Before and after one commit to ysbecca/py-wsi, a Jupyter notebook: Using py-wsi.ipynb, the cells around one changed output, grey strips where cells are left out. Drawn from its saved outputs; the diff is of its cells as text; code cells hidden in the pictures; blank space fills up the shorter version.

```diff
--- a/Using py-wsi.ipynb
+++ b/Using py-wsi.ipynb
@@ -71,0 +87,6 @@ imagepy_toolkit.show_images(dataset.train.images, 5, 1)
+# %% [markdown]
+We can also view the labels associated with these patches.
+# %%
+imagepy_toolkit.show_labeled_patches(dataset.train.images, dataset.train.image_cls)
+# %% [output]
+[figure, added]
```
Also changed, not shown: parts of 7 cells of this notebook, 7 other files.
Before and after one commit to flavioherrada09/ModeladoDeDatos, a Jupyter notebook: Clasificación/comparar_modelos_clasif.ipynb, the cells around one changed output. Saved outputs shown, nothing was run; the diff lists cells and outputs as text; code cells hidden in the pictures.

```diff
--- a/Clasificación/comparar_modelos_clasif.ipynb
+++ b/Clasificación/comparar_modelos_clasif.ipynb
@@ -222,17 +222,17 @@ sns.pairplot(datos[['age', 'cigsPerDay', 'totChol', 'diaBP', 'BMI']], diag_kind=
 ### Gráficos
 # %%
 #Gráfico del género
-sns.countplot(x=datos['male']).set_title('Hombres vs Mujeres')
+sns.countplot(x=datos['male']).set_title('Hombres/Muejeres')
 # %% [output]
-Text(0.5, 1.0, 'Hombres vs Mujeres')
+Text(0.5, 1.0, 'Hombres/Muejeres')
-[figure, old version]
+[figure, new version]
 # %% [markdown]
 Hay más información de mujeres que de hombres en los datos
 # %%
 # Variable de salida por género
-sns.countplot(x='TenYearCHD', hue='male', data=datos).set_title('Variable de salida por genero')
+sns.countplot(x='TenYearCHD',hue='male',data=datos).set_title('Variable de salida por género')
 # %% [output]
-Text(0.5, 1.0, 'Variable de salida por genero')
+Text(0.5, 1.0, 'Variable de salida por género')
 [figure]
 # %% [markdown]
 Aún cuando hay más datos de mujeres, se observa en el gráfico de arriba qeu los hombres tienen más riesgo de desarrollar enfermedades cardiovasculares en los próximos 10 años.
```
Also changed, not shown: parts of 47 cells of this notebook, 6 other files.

- [Activity]
Write out each line above that contains the word "Clasificación".

- [Answer to this problem]
Before and after one commit to flavioherrada09/ModeladoDeDatos, a Jupyter notebook: Clasificación/comparar_modelos_clasif.ipynb, the cells around one changed output. Saved outputs shown, nothing was run; the diff lists cells and outputs as text; code cells hidden in the pictures.
--- a/Clasificación/comparar_modelos_clasif.ipynb
+++ b/Clasificación/comparar_modelos_clasif.ipynb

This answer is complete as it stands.